(Stored dataset items)
----

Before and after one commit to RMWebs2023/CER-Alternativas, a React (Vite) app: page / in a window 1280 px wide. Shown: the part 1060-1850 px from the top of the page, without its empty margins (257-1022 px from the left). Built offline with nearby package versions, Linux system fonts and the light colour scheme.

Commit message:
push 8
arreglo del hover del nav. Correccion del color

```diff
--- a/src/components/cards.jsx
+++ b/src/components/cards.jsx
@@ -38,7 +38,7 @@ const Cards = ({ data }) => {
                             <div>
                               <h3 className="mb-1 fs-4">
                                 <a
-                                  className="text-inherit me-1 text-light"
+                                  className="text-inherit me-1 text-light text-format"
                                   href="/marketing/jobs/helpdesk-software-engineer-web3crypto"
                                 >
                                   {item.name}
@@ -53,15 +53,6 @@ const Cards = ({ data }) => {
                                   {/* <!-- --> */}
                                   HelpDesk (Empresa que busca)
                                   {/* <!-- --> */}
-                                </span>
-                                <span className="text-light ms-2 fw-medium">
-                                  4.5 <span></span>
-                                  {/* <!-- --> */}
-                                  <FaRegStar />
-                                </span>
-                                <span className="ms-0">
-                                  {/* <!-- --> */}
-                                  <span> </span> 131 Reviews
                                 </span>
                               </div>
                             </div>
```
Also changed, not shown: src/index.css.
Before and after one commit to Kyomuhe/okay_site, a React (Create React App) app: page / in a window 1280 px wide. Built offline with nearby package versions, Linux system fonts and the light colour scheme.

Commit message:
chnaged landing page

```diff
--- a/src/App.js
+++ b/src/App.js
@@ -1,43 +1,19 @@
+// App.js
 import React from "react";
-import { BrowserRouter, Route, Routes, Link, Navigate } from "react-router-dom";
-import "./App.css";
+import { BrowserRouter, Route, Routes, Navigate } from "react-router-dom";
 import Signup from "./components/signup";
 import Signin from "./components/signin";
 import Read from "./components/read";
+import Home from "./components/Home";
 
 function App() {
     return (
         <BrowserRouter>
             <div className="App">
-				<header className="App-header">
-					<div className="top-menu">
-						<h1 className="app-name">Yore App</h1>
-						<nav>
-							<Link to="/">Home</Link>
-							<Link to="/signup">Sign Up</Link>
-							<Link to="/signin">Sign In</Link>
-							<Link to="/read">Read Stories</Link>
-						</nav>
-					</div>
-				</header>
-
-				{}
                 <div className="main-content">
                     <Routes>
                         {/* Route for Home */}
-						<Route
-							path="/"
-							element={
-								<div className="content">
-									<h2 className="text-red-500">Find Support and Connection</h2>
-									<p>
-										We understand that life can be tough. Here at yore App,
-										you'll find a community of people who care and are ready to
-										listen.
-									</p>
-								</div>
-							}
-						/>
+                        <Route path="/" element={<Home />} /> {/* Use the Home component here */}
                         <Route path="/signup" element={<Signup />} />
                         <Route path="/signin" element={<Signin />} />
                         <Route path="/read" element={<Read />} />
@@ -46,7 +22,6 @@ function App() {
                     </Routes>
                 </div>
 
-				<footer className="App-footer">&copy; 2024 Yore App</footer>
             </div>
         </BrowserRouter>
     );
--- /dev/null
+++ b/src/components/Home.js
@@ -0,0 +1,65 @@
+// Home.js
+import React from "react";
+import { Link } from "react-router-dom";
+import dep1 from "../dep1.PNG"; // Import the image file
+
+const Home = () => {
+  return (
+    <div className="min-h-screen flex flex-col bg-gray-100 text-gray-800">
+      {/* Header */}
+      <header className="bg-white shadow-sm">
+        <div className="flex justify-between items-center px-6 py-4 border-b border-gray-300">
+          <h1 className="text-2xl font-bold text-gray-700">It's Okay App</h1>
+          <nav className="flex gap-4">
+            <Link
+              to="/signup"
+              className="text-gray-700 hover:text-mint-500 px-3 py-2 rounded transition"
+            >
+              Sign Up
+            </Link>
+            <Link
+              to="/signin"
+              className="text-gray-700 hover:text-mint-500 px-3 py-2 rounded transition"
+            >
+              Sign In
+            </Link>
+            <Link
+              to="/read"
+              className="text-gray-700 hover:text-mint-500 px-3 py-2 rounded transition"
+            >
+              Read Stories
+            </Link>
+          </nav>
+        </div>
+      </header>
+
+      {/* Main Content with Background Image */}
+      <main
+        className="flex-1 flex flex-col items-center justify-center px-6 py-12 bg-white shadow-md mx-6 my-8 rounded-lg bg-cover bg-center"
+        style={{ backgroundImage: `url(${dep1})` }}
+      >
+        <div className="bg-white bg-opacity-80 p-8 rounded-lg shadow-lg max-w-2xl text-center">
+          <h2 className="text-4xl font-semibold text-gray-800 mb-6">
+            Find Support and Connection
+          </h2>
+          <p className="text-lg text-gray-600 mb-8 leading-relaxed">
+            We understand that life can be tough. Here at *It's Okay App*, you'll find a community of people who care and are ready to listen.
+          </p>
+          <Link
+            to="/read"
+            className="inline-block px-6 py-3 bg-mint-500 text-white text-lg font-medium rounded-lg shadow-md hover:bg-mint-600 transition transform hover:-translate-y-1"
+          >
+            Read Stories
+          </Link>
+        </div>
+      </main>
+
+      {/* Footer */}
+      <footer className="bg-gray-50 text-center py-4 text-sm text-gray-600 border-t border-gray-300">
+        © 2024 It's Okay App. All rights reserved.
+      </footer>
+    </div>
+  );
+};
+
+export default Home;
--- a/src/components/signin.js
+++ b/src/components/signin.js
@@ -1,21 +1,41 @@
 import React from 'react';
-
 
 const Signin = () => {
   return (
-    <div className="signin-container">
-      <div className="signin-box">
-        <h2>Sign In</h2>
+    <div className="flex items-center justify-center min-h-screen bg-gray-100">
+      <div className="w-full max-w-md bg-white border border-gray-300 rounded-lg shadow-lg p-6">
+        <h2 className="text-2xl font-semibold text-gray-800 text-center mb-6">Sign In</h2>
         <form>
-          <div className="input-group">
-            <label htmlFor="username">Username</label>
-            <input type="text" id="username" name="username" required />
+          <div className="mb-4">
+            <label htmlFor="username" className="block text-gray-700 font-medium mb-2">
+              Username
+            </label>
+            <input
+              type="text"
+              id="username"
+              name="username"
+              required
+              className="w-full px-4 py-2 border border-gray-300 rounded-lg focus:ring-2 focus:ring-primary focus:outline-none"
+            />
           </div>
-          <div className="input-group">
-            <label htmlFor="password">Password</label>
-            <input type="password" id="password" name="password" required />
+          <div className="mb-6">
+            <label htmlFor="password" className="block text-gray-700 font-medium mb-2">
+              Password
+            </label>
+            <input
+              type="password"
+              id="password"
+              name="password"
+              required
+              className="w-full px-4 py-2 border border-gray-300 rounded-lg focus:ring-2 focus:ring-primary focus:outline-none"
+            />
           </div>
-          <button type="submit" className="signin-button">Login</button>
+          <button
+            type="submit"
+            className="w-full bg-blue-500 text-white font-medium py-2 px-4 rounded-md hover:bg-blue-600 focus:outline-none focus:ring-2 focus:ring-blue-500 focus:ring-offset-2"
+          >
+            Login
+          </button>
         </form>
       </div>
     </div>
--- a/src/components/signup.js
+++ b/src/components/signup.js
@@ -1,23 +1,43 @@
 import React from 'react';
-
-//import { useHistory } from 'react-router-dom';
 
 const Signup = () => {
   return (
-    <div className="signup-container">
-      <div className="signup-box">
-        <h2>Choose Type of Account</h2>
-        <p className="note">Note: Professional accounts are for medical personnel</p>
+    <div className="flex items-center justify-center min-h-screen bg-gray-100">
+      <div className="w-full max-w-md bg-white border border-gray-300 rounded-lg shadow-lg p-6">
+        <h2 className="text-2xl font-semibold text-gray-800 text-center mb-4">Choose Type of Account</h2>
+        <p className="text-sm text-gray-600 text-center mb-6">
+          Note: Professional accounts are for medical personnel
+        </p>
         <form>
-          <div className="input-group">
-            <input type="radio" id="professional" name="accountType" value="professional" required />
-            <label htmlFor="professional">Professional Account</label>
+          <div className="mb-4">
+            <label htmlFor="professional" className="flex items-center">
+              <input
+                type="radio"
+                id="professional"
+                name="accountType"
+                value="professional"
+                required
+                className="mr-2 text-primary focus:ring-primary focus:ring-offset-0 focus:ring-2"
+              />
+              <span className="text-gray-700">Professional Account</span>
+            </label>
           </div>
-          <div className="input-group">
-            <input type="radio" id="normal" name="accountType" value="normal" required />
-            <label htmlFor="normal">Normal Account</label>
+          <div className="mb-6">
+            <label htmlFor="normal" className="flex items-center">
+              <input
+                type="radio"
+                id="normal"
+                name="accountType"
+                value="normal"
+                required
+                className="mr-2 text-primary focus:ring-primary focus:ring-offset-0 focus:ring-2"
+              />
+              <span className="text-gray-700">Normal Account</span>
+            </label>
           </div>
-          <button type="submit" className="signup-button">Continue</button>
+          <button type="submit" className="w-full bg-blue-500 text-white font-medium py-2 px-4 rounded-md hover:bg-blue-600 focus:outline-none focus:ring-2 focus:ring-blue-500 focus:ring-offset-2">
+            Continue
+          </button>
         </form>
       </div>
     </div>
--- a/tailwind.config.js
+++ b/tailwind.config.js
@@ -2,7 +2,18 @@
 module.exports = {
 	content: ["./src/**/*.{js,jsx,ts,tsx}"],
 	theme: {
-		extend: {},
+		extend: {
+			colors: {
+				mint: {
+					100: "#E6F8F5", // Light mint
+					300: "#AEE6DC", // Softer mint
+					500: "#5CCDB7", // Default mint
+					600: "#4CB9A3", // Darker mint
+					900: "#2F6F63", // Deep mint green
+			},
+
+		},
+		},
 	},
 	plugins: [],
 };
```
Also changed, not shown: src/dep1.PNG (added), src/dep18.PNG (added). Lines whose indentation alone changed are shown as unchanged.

----

§ **PROBLEM TO SOLVE**
Above are some records; copy exactly the lines from the one with "Also changed, not shown: src/index.css." through the one with "Before and after one commit to Kyomuhe/okay_site, a", both included, and no others.

§ **EXPECTED ANSWER**
Also changed, not shown: src/index.css.
Before and after one commit to Kyomuhe/okay_site, a React (Create React App) app: page / in a window 1280 px wide. Built offline with nearby package versions, Linux system fonts and the light colour scheme.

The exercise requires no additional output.